|A brief history of Lladro
|In 1953, three Lladró brothers enrolled in the Valencia School of Arts and Crafts, where
Juan and José studied drawing and painting, while the youngest brother, Vicente, took up
sculpture. They fired their first ceramic creations in an experimental Moorish kiln which
they made at their parent's home in Almàssera (Valencia). Starting with simple flowers and
vessels they honed their skills and sold their pieces until over the years their workshop
expanded sufficiently to become a factory. By 1955 they had begun making sculptures
influenced by the trends of the 18th century. These pieces evoked the works of former
porcelain artists such as Meissen, Sèvres and Capodimonte, for which Lladro are now so
Demand for Lladró creations suddenly grew and the brothers introduced innovations not
only in the design and style of the figurines but also in the firing techniques, reducing the
three-layer firing to a one-layer process. One-firing is an innovative method which creates
the crystalline finish and the pastel tonalities typical of Lladró works.
The 1960s were years of strong growth and development. In fact, the studios in Tavernes
were enlarged seven times until in 1969 the foundations were laid for what was to become
Porcelain City, the home of Lladró porcelain art today. For over two decades since that
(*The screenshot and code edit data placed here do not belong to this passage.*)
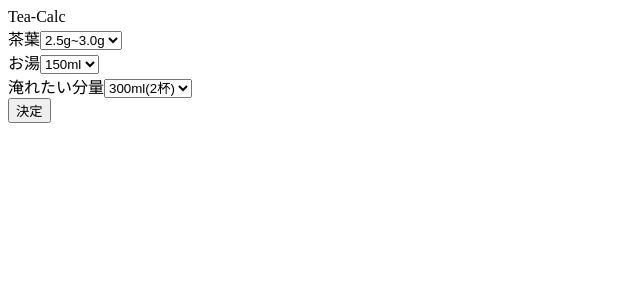
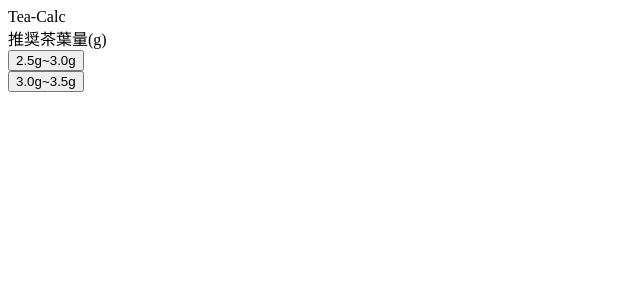
Before and after one commit to naoto-kamba/tea, a Next.js app: page / in a window 1280 px wide. Shown: the top 300 px of the page, without its empty margins (0-640 px from the left). Built offline with nearby package versions, Linux system fonts and the light colour scheme.

Commit message:
選択をセレクトボックスではなくボタン式にした

```diff
--- /dev/null
+++ b/components/HotWaterPicker.tsx
@@ -0,0 +1,22 @@
+type HotWaterPickerProps = {
+  onClick: (value: number) => void
+}
+export const HotWaterPicker = ({ onClick }: HotWaterPickerProps) => {
+  const onClickA = () => {
+    onClick(150)
+  }
+  const onClickB = () => {
+    onClick(200)
+  }
+  return (
+    <div>
+      推奨湯量(ml)
+      <div>
+        <button onClick={onClickA}>150ml</button>
+      </div>
+      <div>
+        <button onClick={onClickB}>200ml</button>
+      </div>
+    </div>
+  )
+}
--- a/components/InputAmounts.tsx
+++ b/components/InputAmounts.tsx
@@ -1,66 +1,65 @@
 import { useRouter } from 'next/dist/client/router'
 import React from 'react'
+import { HotWaterPicker } from './HotWaterPicker'
+import { LeafPicker } from './LeafPicker'
+import { TeaAmountPicker } from './TeaAmountPicker'
 import { useInputAmountsReducer } from './useInputAmountsReducer'
 
 export const InputAmounts = () => {
   const router = useRouter()
   const [state, dispatch] = useInputAmountsReducer()
-  const onChangeLeaf = (event: React.ChangeEvent<HTMLSelectElement>) => {
+  const onChangeLeaf = (value: number) => {
     dispatch({
       type: 'change',
       payload: {
         name: 'leaf',
-        value: Number(event.target.value),
+        value: value,
+      },
+    })
+    dispatch({
+      type: 'change',
+      payload: {
+        name: 'current',
+        value: 'hotWater',
       },
     })
   }
-  const onChangeHotWater = (event: React.ChangeEvent<HTMLSelectElement>) => {
+  const onChangeHotWater = (value: number) => {
     dispatch({
       type: 'change',
       payload: {
         name: 'hotWater',
-        value: Number(event.target.value),
+        value: value,
+      },
+    })
+    dispatch({
+      type: 'change',
+      payload: {
+        name: 'current',
+        value: 'tea',
       },
     })
   }
-  const onChangeTea = (event: React.ChangeEvent<HTMLSelectElement>) => {
+  const onChangeTea = (value: number) => {
     dispatch({
       type: 'change',
       payload: {
         name: 'tea',
-        value: Number(event.target.value),
+        value: value,
       },
     })
-  }
-  const onDeterminationClick = () => {
     router.push(
       `/calc-result?leaf=${state.leaf}&hotWater=${state.hotWater}&tea=${state.tea}`
     )
   }
+
   return (
     <div>
-      <div>
-        <label>茶葉</label>
-        <select value={state.leaf} onChange={onChangeLeaf}>
-          <option value={2.75}>2.5g~3.0g</option>
-          <option value={3.25}>3.0g~3.5g</option>
-        </select>
-      </div>
-      <div>
-        <label>お湯</label>
-        <select value={state.hotWater} onChange={onChangeHotWater}>
-          <option value={150}>150ml</option>
-          <option value={200}>200ml</option>
-        </select>
-      </div>
-      <div>
-        <label>淹れたい分量</label>
-        <select value={state.tea} onChange={onChangeTea}>
-          <option value={300}>300ml(2杯)</option>
-          <option value={600}>600ml(4杯)</option>
-        </select>
-      </div>
-      <button onClick={onDeterminationClick}>決定</button>
+      {state.current === 'leaf' && <LeafPicker onClick={onChangeLeaf} />}
+      {state.current === 'hotWater' && (
+        <HotWaterPicker onClick={onChangeHotWater} />
+      )}
+      {state.current === 'tea' && <TeaAmountPicker onClick={onChangeTea} />}
     </div>
   )
 }
--- /dev/null
+++ b/components/LeafPicker.tsx
@@ -0,0 +1,22 @@
+type LeafPickerProps = {
+  onClick: (value: number) => void
+}
+export const LeafPicker = ({ onClick }: LeafPickerProps) => {
+  const onClickA = () => {
+    onClick(2.75)
+  }
+  const onClickB = () => {
+    onClick(3.25)
+  }
+  return (
+    <div>
+      推奨茶葉量(g)
+      <div>
+        <button onClick={onClickA}>2.5g~3.0g</button>
+      </div>
+      <div>
+        <button onClick={onClickB}>3.0g~3.5g</button>
+      </div>
+    </div>
+  )
+}
--- /dev/null
+++ b/components/TeaAmountPicker.tsx
@@ -0,0 +1,22 @@
+type TeaAmountPickerProps = {
+  onClick: (value: number) => void
+}
+export const TeaAmountPicker = ({ onClick }: TeaAmountPickerProps) => {
+  const onClickA = () => {
+    onClick(300)
+  }
+  const onClickB = () => {
+    onClick(600)
+  }
+  return (
+    <div>
+      淹れたい分量(ml)
+      <div>
+        <button onClick={onClickA}>300ml</button>
+      </div>
+      <div>
+        <button onClick={onClickB}>600ml</button>
+      </div>
+    </div>
+  )
+}
--- a/components/useInputAmountsReducer.ts
+++ b/components/useInputAmountsReducer.ts
@@ -4,12 +4,14 @@ type InputAmountsState = {
   leaf: number
   hotWater: number
   tea: number
+  current: 'leaf' | 'hotWater' | 'tea'
 }
 
-const initialInputAmountsState = {
+const initialInputAmountsState: InputAmountsState = {
   leaf: 2.75,
   hotWater: 150,
   tea: 300,
+  current: 'leaf',
 }
 type ChangePayloadValiation = {
   [K in keyof InputAmountsState]: { name: K; value: InputAmountsState[K] }
```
time, Lladró has continued to spread throughout the world, fueling growth back home in
tiny Tavernes. Today they employ over a thousand people and Lladró markets its creations
in over one hundred countries around the world.
In the new millennium Lladró continues to innovate as their contemporary collections with
artists such as Jaime Hayon, Bodo Sperlein and Committee prove. Drawing on Lladró's rich history and expertise these collections are ensuring a modern relevance.